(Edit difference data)
========================================
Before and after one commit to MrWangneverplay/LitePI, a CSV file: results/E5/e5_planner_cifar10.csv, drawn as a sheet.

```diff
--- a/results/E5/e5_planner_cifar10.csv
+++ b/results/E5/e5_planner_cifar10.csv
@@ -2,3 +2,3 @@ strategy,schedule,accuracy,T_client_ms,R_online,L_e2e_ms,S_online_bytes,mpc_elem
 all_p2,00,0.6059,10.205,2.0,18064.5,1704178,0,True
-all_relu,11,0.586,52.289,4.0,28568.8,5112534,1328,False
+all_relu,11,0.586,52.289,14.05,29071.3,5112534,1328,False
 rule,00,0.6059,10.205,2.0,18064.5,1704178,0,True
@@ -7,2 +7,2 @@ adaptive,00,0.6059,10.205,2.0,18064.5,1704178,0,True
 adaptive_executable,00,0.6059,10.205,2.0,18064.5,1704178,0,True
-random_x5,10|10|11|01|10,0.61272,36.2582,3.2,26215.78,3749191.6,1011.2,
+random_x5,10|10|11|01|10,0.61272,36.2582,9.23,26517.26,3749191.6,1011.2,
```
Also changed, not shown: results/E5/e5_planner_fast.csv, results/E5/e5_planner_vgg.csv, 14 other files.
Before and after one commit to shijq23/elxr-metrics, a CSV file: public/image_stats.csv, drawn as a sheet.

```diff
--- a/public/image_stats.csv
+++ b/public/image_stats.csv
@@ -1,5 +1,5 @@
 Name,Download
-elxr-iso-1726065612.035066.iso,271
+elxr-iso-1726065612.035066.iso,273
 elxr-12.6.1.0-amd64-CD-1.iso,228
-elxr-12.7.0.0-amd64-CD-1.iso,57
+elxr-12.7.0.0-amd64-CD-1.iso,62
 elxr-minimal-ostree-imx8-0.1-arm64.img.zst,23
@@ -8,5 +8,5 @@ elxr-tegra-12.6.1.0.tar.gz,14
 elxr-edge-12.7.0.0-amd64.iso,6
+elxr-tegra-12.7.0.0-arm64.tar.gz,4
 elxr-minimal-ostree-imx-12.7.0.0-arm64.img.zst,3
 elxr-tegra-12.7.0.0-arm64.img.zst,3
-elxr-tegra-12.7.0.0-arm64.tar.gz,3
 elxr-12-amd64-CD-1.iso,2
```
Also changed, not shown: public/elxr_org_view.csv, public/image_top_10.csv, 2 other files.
========================================
ASSIGNMENT: Among the entries above, which lines include "public"? List them all.

ANSWER TO THE EXERCISE:
Before and after one commit to shijq23/elxr-metrics, a CSV file: public/image_stats.csv, drawn as a sheet.
--- a/public/image_stats.csv
+++ b/public/image_stats.csv
Also changed, not shown: public/elxr_org_view.csv, public/image_top_10.csv, 2 other files.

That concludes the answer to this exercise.